If you haven't noticed, Google Docs for Android has just morphed into Google Drive. Or perhaps more accurately, it has been sucked up by. This means that not only does it give you access to all of your old Docs, it also lets you access and store any kind of file in your cloud-enabled Google Drive account.
Similar to the experience on the Web, Google Drive for Android opens up to a main navigation panel, from which you can see a list of all your files (My Drive), files that have been shared with you, starred files, recently modified files, or offline files. There's also a button at the top of the screen that lets you create new documents or spreadsheets, or upload a file to be stored on your Drive.
Next to each item in your list, there's a tiny arrow icon that brings up options like Share, Rename, Delete, and Send. This should feel familiar to anyone who previously used the Google Docs app. There's also an option to make files available offline, which is a godsend when traveling to areas with questionable data coverage.
Just as it was in Google Docs, file editing with the Google Drive app is pretty basic. The Documents editor offers a few alignment options, lists, Bold, Italic, and Underline, as well as a rudimentary color tool. The Spreadsheets editor isn't any better, though, as it offers a slightly clunky interface for editing cells. Meanwhile, you can't edit presentations or drawings through the mobile app, which isn't much of a loss, since these types of documents are typically better handled with a mouse and full-size monitor.

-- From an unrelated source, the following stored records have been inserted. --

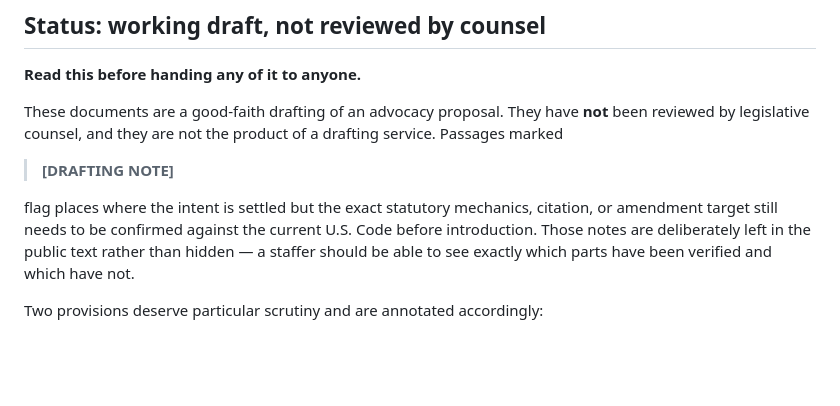
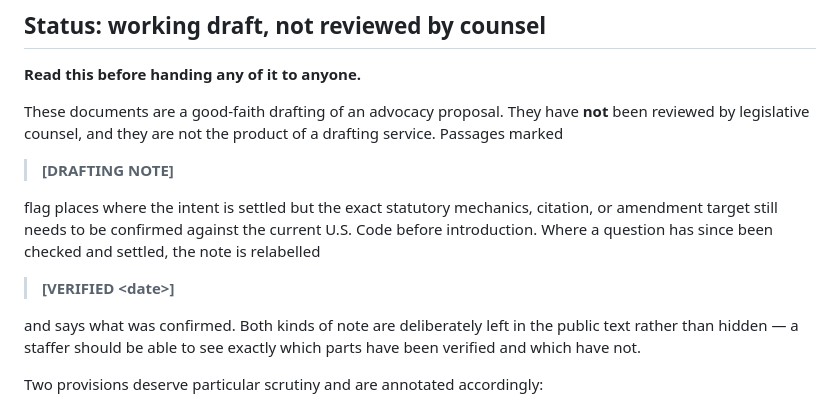
Before and after one commit to jaredscribe/public-readings-of-the-founding-documents-act, a Markdown page: README.md, the part around the change. GitHub-like rendering; blank space fills up the shorter version.

```diff
--- a/README.md
+++ b/README.md
@@ -46,9 +46,14 @@ a drafting service. Passages marked
 
 flag places where the intent is settled but the exact statutory mechanics,
 citation, or amendment target still needs to be confirmed against the current
-U.S. Code before introduction. Those notes are deliberately left in the public
-text rather than hidden — a staffer should be able to see exactly which parts
-have been verified and which have not.
+U.S. Code before introduction. Where a question has since been checked and
+settled, the note is relabelled
+
+> **[VERIFIED &lt;date&gt;]**
+
+and says what was confirmed. Both kinds of note are deliberately left in the
+public text rather than hidden — a staffer should be able to see exactly which
+parts have been verified and which have not.
 
 Two provisions deserve particular scrutiny and are annotated accordingly:
 
```
Also changed, not shown: track-a-public-readings-of-the-founding-documents-act.md (+36 -19 lines), track-b-chamber-rule-resolution.md (+40 -0 lines).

On top of all the old Google Docs functionality, Google Drive is really just a simple file storage platform. Like Dropbox, it automatically syncs with the cloud, so that everything is consistent across all of your devices. Also, it lets you share (add collaborators to) any kind of file, including music, images, and videos. Altogether, it is a fantastic option for storing, syncing, sharing, and collaborating.
But as great as as the new Google Docs, er, Google Drive app is, it is still missing a few key features. For one, it's impossible to move files around within your drive from the app. You can't transfer files between collections (folders) or even create new collections. This means that all of your housekeeping will need to be done from a desktop.
Also, Google Drive doesn't let you share files with download links. This is something that Dropbox does exceptionally well. It would be nice to be able to create a download link for any file in my drive, and send it to friends who don't use Google Drive.
Finally, and this may be nitpicky, I wish the app would let you sort files by type. With so many different types supported, it wouldmake life a lot easier for power users who store massive numbers of files in the cloud.
Regardless of its shortcomings, I still highly recommend downloading the Google Drive app for Android. It nicely integrates all of the Docs functionality, plus it gives you the extra power to access and share other types of files.
Google Drive (download) is available now for free on Google Play. But before downloading, make sure you've enabled Drive on your Google account.